Colorado economy expected to grow, but work force changes pose challenges

Colorado is expected to continue to enjoy economic growth. But increasingly expensive housing and a tightening labor market in some areas of the state could make it more difficult for businesses to attract quality job applicants. Changing demographics in the work force also pose challenges.

“There’s really a good news-bad news story to the economy. While there’s incredible optimism around the state’s economy, the high housing prices make it harder for businesses to find quality employees. More than that, with Millenials taking over as the majority work force population, businesses may have to change how they do business to attract and keep these employees,” said Bruce Alexander, president and chief executive officer of Vectra Bank Colorado.

Three speakers shared their outlooks during an annual economic forecast update hosted by Vectra Bank Colorado in Denver: Patricia Silverstein, president of Development Research Partners; Henry Sobanet, director of the Office of State Planning and Budgeting; and Elizabeth Garner, state demographer.
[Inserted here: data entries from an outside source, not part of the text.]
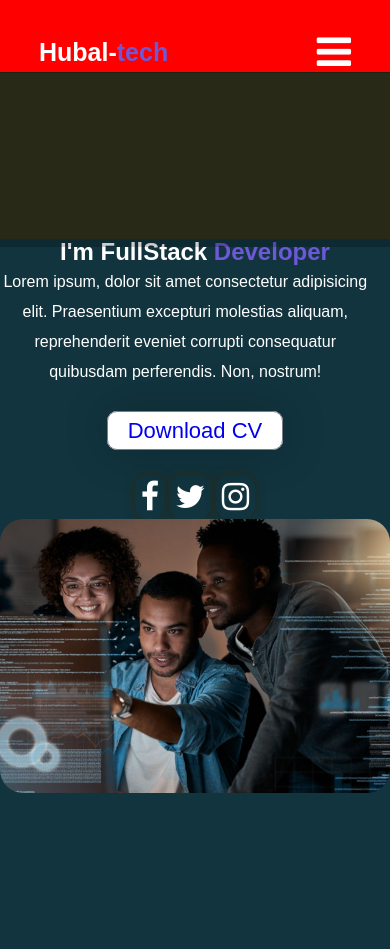
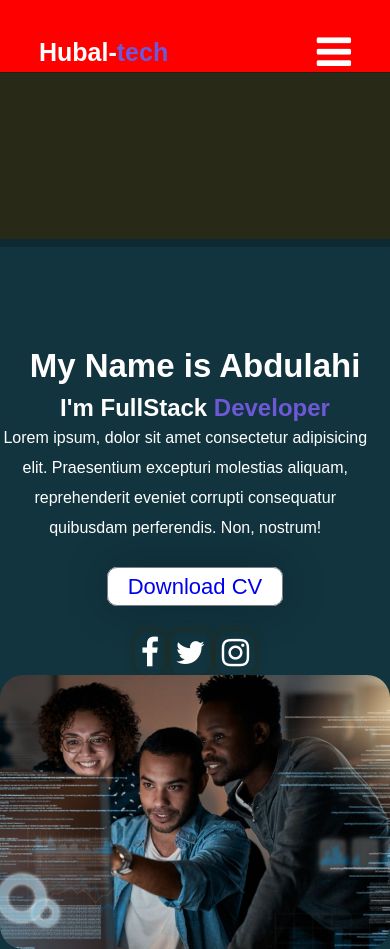
Before and after one commit to Abdulahi-Hassan/Portfolio2, a plain HTML site: page index.html in a window 390 px wide. Shown: the top 949 px of the page. Drawn offline with Linux system fonts and the light colour scheme.

Commit message:
Ramadan Mubarak 11-3-2024

```diff
--- a/index.css
+++ b/index.css
@@ -322,10 +322,11 @@ input,textarea{
     .home{
         display: block;
         order:2;
-        padding:50% 0;
+        padding:90% 0;
+        order:-1
     }
     .home-text{
-        order:2
+        order:-1
     }
     .about{
         padding:1px 3%;
@@ -337,10 +338,13 @@ input,textarea{
         display: grid;
         grid-template-columns: 1fr;
         gap:10px;
+        order:2
     }
     .services-box{
         border-radius: 23px;
         width: 100%;
+        margin:auto;
+
     }
 
 }
```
While the Colorado economy is forecast to continue strengthening, the results have included rising housing prices and a tightening labor market in some areas of the state. That’s making it more difficult to attract top-tier job candidates.

Members of the Millennial generation, those ages 18 to 34, outnumber baby boomers in the work force as older employers retire. Those two groups will have different needs in coming years.

“It will be important for businesses to look at how they must bridge that gap to take advantage of everything the Millenials bring to the table … as well as taking advantage of what the boomers have in terms of institutional knowledge,” Garner said.

Silverstein said the growing development of higher-density, multi-family housing reflects efforts to cater to younger workers who prefer a more urban lifestyle.

Sobanet said the aging population will require changes in the state budget to accommodate growing demand on health care programs and other resources.

Despite overall economic growth in Colorado, rural areas of the state continue to lag behind the Denver area and must make changes to improve local conditions, Sobanet added. Lower natural gas prices and decreased military spending have played a role in creating more challenging environments.